Our search is kicked off by a button click. We bind to the button's click event by using Bacon's built-in $.asEventStream. This will convert any jQuery event binding to an event stream. So we can bind to click using

    var clickStream = $("button").asEventStream("click");
        // onValue is the actual event binding

But we also want the user to be able to press enter. Typically this would require something ugly like:

    $("input:text").bind("keyup", function(e){
        if(e.keycode == 13){

Instead with Bacon, we can combine multiple streams and subscribe to all of them at once with:

    Bacon.mergeAll(clickStream, enterKeyStream).onValue(function(value){

Making an Ajax Request

If you need to do an extremely simple Ajax request and do nothing with the return value, you can do something like this:

        return $("input:text").val();
        return $.getJSON("/search?q=" + searchTerm);

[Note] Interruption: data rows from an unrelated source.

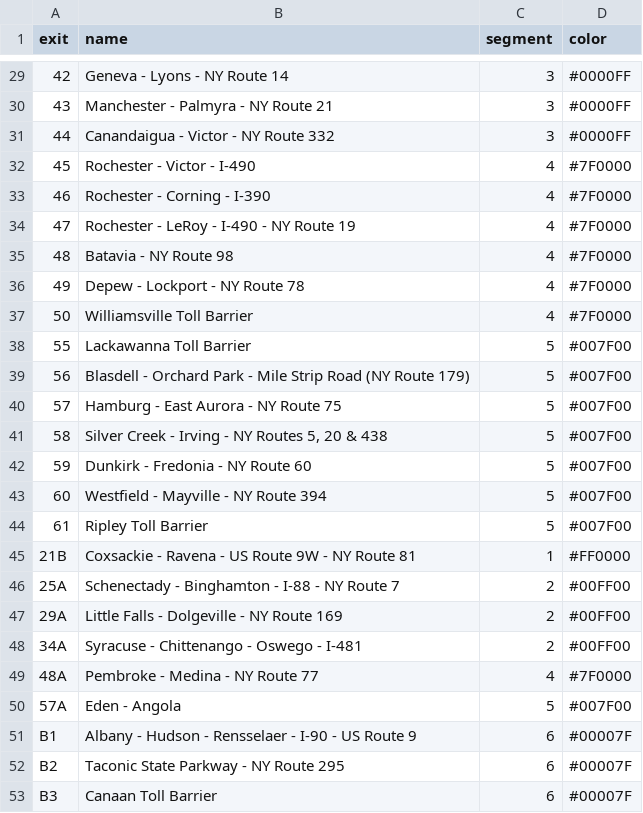
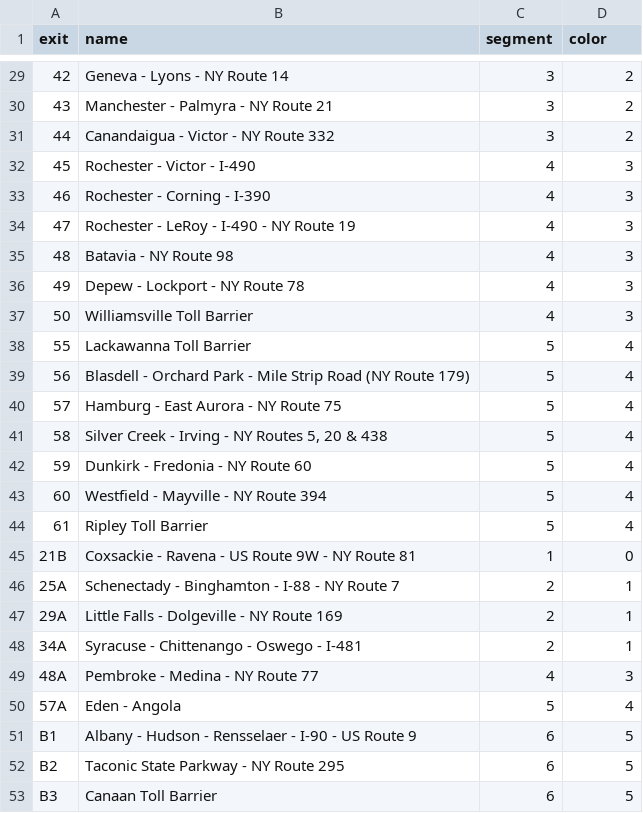
Before and after one commit to technickle/thruway-sankey, a CSV file: thruway-exits.csv, drawn as a sheet; only a part is shown, gaps mark what is left out; the diff covers the shown part only.

```diff
--- a/thruway-exits.csv
+++ b/thruway-exits.csv
@@ -29,25 +29,25 @@ exit,name,segment,color
-42,Geneva - Lyons - NY Route 14,3,#0000FF
-43,Manchester - Palmyra - NY Route 21,3,#0000FF
-44,Canandaigua - Victor - NY Route 332,3,#0000FF
-45,Rochester - Victor - I-490,4,#7F0000
-46,Rochester - Corning - I-390,4,#7F0000
-47,Rochester - LeRoy - I-490 - NY Route 19,4,#7F0000
-48,Batavia - NY Route 98,4,#7F0000
-49,Depew - Lockport - NY Route 78,4,#7F0000
-50,Williamsville Toll Barrier,4,#7F0000
-55,Lackawanna Toll Barrier,5,#007F00
-56,Blasdell - Orchard Park - Mile Strip Road (NY Route 179),5,#007F00
-57,Hamburg - East Aurora - NY Route 75,5,#007F00
-58,"Silver Creek - Irving - NY Routes 5, 20 & 438",5,#007F00
-59,Dunkirk - Fredonia - NY Route 60,5,#007F00
-60,Westfield - Mayville - NY Route 394,5,#007F00
-61,Ripley Toll Barrier,5,#007F00
-21B,Coxsackie - Ravena - US Route 9W - NY Route 81,1,#FF0000
-25A,Schenectady - Binghamton - I-88 - NY Route 7,2,#00FF00
-29A,Little Falls - Dolgeville - NY Route 169,2,#00FF00
-34A,Syracuse - Chittenango - Oswego - I-481,2,#00FF00
-48A,Pembroke - Medina - NY Route 77,4,#7F0000
-57A,Eden - Angola,5,#007F00
-B1,Albany - Hudson - Rensselaer - I-90 - US Route 9,6,#00007F
-B2,Taconic State Parkway - NY Route 295,6,#00007F
-B3,Canaan Toll Barrier,6,#00007F
+42,Geneva - Lyons - NY Route 14,3,2
+43,Manchester - Palmyra - NY Route 21,3,2
+44,Canandaigua - Victor - NY Route 332,3,2
+45,Rochester - Victor - I-490,4,3
+46,Rochester - Corning - I-390,4,3
+47,Rochester - LeRoy - I-490 - NY Route 19,4,3
+48,Batavia - NY Route 98,4,3
+49,Depew - Lockport - NY Route 78,4,3
+50,Williamsville Toll Barrier,4,3
+55,Lackawanna Toll Barrier,5,4
+56,Blasdell - Orchard Park - Mile Strip Road (NY Route 179),5,4
+57,Hamburg - East Aurora - NY Route 75,5,4
+58,"Silver Creek - Irving - NY Routes 5, 20 & 438",5,4
+59,Dunkirk - Fredonia - NY Route 60,5,4
+60,Westfield - Mayville - NY Route 394,5,4
+61,Ripley Toll Barrier,5,4
+21B,Coxsackie - Ravena - US Route 9W - NY Route 81,1,0
+25A,Schenectady - Binghamton - I-88 - NY Route 7,2,1
+29A,Little Falls - Dolgeville - NY Route 169,2,1
+34A,Syracuse - Chittenango - Oswego - I-481,2,1
+48A,Pembroke - Medina - NY Route 77,4,3
+57A,Eden - Angola,5,4
+B1,Albany - Hudson - Rensselaer - I-90 - US Route 9,6,5
+B2,Taconic State Parkway - NY Route 295,6,5
+B3,Canaan Toll Barrier,6,5
```
Also changed, not shown: 27 edited cells elsewhere in this file, 1 other file.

Of course, this isn't extremely useful. Bacon.js has a few utility functions for creating Event Streams from asynchronous calls. In this case we can use the lovely Bacon.fromPromise, which takes a function that returns a promise and calls its subscribers every time that promise resolves. Since all of jQuery's ajax helpers return promises we can wrap our ajax call in a special function like:

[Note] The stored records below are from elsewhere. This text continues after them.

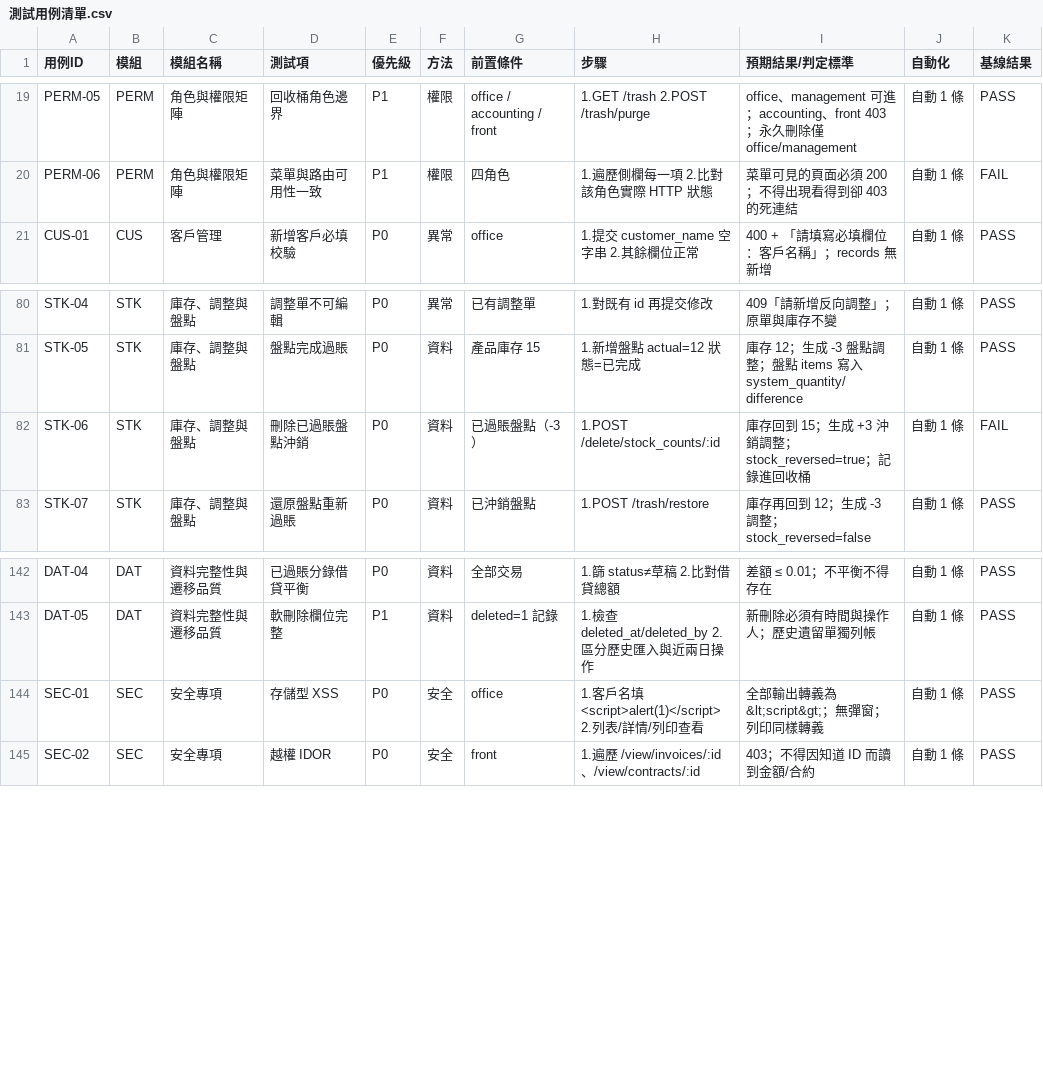
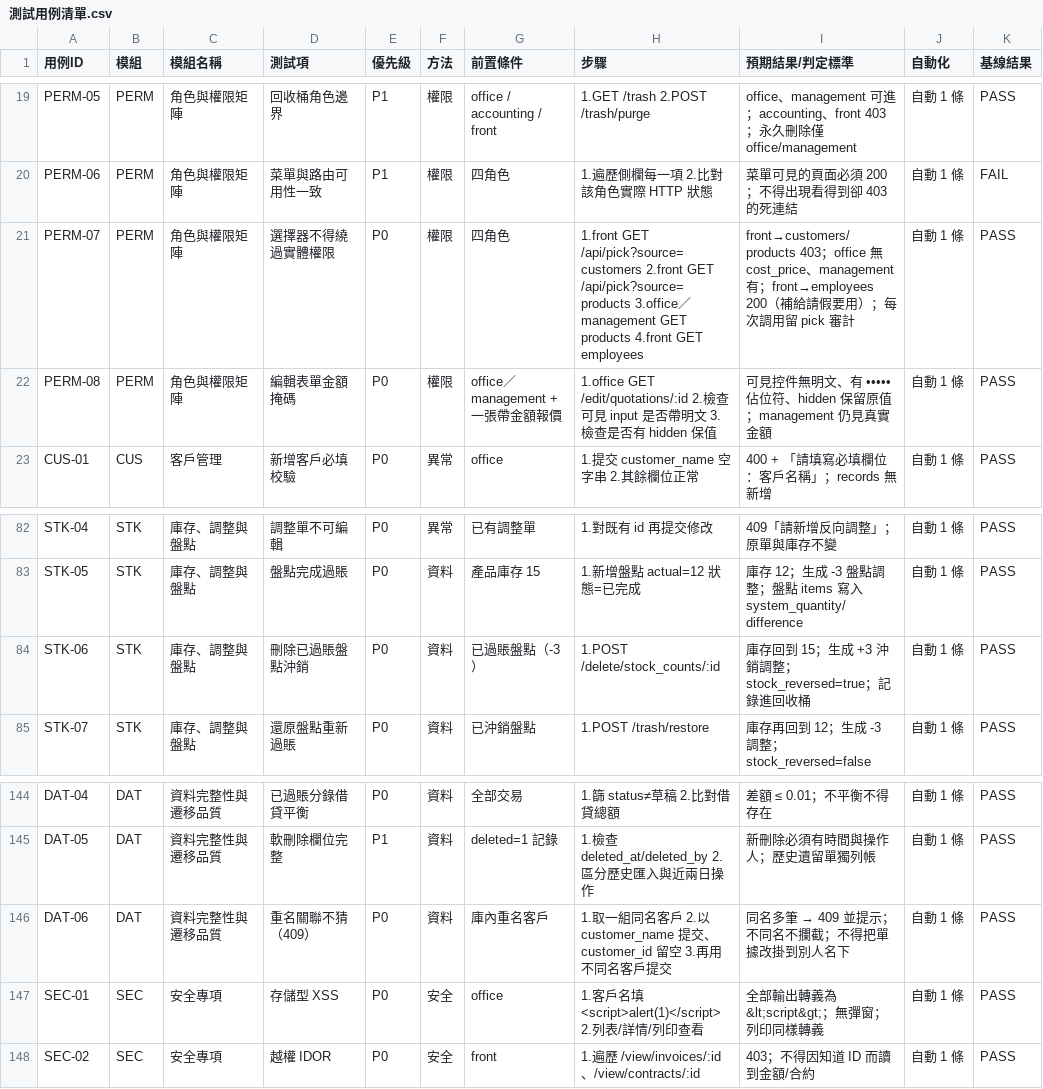
Before and after one commit to GGGJACK/STANDARD-CPC-ERP-, a CSV file: 04. 四期/測試設計_20261025/測試用例清單.csv, drawn as a sheet; only a part is shown, gaps mark what is left out.

Commit message:
test: 把 3 个 P0 变成断言，基线 118 项、P0 61/61
新增用例（plan.mjs + run-tests.mjs 同步）
- PERM-07 選擇器不得繞過實體權限：front→customers/products 403、
  office 无 cost_price、management 有、front→employees 200、每次调用留 pick 审计
- PERM-08 編輯表單金額掩碼：office 可见控件无明文、有 ••••• 占位符、
  hidden 保留原值、management 仍见真实金额
- DAT-06 重名關聯不猜：同名多笔 → 409；不同名不拦截

基线：118 项 111 通过（原 115 项 107 通过），P0 61/61 全绿，剩 7 条均为 S2/S3。

其他
- build-plan.mjs 的缺陷输出改名为「缺陷清單_測試派生.csv」，避免与
  00. 仓库管理/defects.csv（唯一权威表）混淆；旧 缺陷清單.csv 删除
- defects.csv：STK-06 / SEC-01 / SEC-02 / DAT-03 状态改为「已修待驗」，修复于 99d4322

```diff
--- a/04. 四期/測試設計_20261025/測試用例清單.csv
+++ b/04. 四期/測試設計_20261025/測試用例清單.csv
@@ -20,2 +20,4 @@
 "PERM-06","PERM","角色與權限矩陣","菜單與路由可用性一致","P1","權限","四角色","1.遍歷側欄每一項 2.比對該角色實際 HTTP 狀態","菜單可見的頁面必須 200；不得出現看得到卻 403 的死連結","自動 1 條","FAIL"
+"PERM-07","PERM","角色與權限矩陣","選擇器不得繞過實體權限","P0","權限","四角色","1.front GET /api/pick?source=customers 2.front GET /api/pick?source=products 3.office／management GET products 4.front GET employees","front→customers/products 403；office 無 cost_price、management 有；front→employees 200（補給請假要用）；每次調用留 pick 審計","自動 1 條","PASS"
+"PERM-08","PERM","角色與權限矩陣","編輯表單金額掩碼","P0","權限","office／management + 一張帶金額報價","1.office GET /edit/quotations/:id 2.檢查可見 input 是否帶明文 3.檢查是否有 hidden 保值","可見控件無明文、有 ••••• 佔位符、hidden 保留原值；management 仍見真實金額","自動 1 條","PASS"
 "CUS-01","CUS","客戶管理","新增客戶必填校驗","P0","異常","office","1.提交 customer_name 空字串 2.其餘欄位正常","400 + 「請填寫必填欄位：客戶名稱」；records 無新增","自動 1 條","PASS"
@@ -81,3 +83,3 @@
 "STK-05","STK","庫存、調整與盤點","盤點完成過賬","P0","資料","產品庫存 15","1.新增盤點 actual=12 狀態=已完成","庫存 12；生成 -3 盤點調整；盤點 items 寫入 system_quantity/difference","自動 1 條","PASS"
-"STK-06","STK","庫存、調整與盤點","刪除已過賬盤點沖銷","P0","資料","已過賬盤點（-3）","1.POST /delete/stock_counts/:id","庫存回到 15；生成 +3 沖銷調整；stock_reversed=true；記錄進回收桶","自動 1 條","FAIL"
+"STK-06","STK","庫存、調整與盤點","刪除已過賬盤點沖銷","P0","資料","已過賬盤點（-3）","1.POST /delete/stock_counts/:id","庫存回到 15；生成 +3 沖銷調整；stock_reversed=true；記錄進回收桶","自動 1 條","PASS"
 "STK-07","STK","庫存、調整與盤點","還原盤點重新過賬","P0","資料","已沖銷盤點","1.POST /trash/restore","庫存再回到 12；生成 -3 調整；stock_reversed=false","自動 1 條","PASS"
@@ -143,2 +145,3 @@
 "DAT-05","DAT","資料完整性與遷移品質","軟刪除欄位完整","P1","資料","deleted=1 記錄","1.檢查 deleted_at/deleted_by 2.區分歷史匯入與近兩日操作","新刪除必須有時間與操作人；歷史遺留單獨列帳","自動 1 條","PASS"
+"DAT-06","DAT","資料完整性與遷移品質","重名關聯不猜（409）","P0","資料","庫內重名客戶","1.取一組同名客戶 2.以 customer_name 提交、customer_id 留空 3.再用不同名客戶提交","同名多筆 → 409 並提示；不同名不攔截；不得把單據改掛到別人名下","自動 1 條","PASS"
 "SEC-01","SEC","安全專項","存儲型 XSS","P0","安全","office","1.客戶名填 <script>alert(1)</script> 2.列表/詳情/列印查看","全部輸出轉義為 &lt;script&gt;；無彈窗；列印同樣轉義","自動 1 條","PASS"
```
Also changed, not shown: 00. 仓库管理/defects.csv, 8 other files.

    function ajax(query){
        return Bacon.fromPromise($.getJSON("/search?q=" + value));

Then subscribe to it just like any other event stream:

        renderResults(data); // do something with the response now

Event Streams allow us to compose anything asynchronous; be it DOM events, custom events or Ajax requests. They are the great equalizer. How do we go from a stream of user interactions to an ajax request though? So far we've been combining mostly with .map, let's try it with our ajax function:{
        // what is value?

It turns out if we do it this way, value is just our ajax event stream, which means our subscriber would look like:{

This works, but YUCK! We're trying to get away from nested callbacks, right? If only there was a way to take the stream that gets returned from ajax() and automatically subscribe to it within the current stream. This is exactly what the flatMapLatest helper does. Using flatMapLatest we'd have:{

Adding a Spinner

Usually adding an Ajax spinner means inserting something into the DOM at the start of an Ajax request, and removing it when the request completes. The simplest way to do that would be to show the spinner at the start of the stream and hide it at the end.

So far we've used map to combine our streams, but showing/hiding a spinner doesn't give us a value to pass on. Instead, we can use Bacon's doAction helper that takes a function, subscribes it to the current stream and then returns that stream. When the ajax call complets, it passes the response to the next subscriber in the chain. It looks something like:


Putting it all together

I've included a jsbin at the end of this post that shows all of this put together in a working demo. This style is useful for more than just browser apps; I'm using ReactiveCocoa for the UI of my menu bar-based static site generator Staticly. Using FRP it's much easier to see exactly what's happening when, which removes a lot of the pain of maintenance.

What do you think? Does this sound useful? Is there more you'd like to see done in this style? Hit me up on Twitter, or via email with your thoughts.

Published on by Joe Fiorini.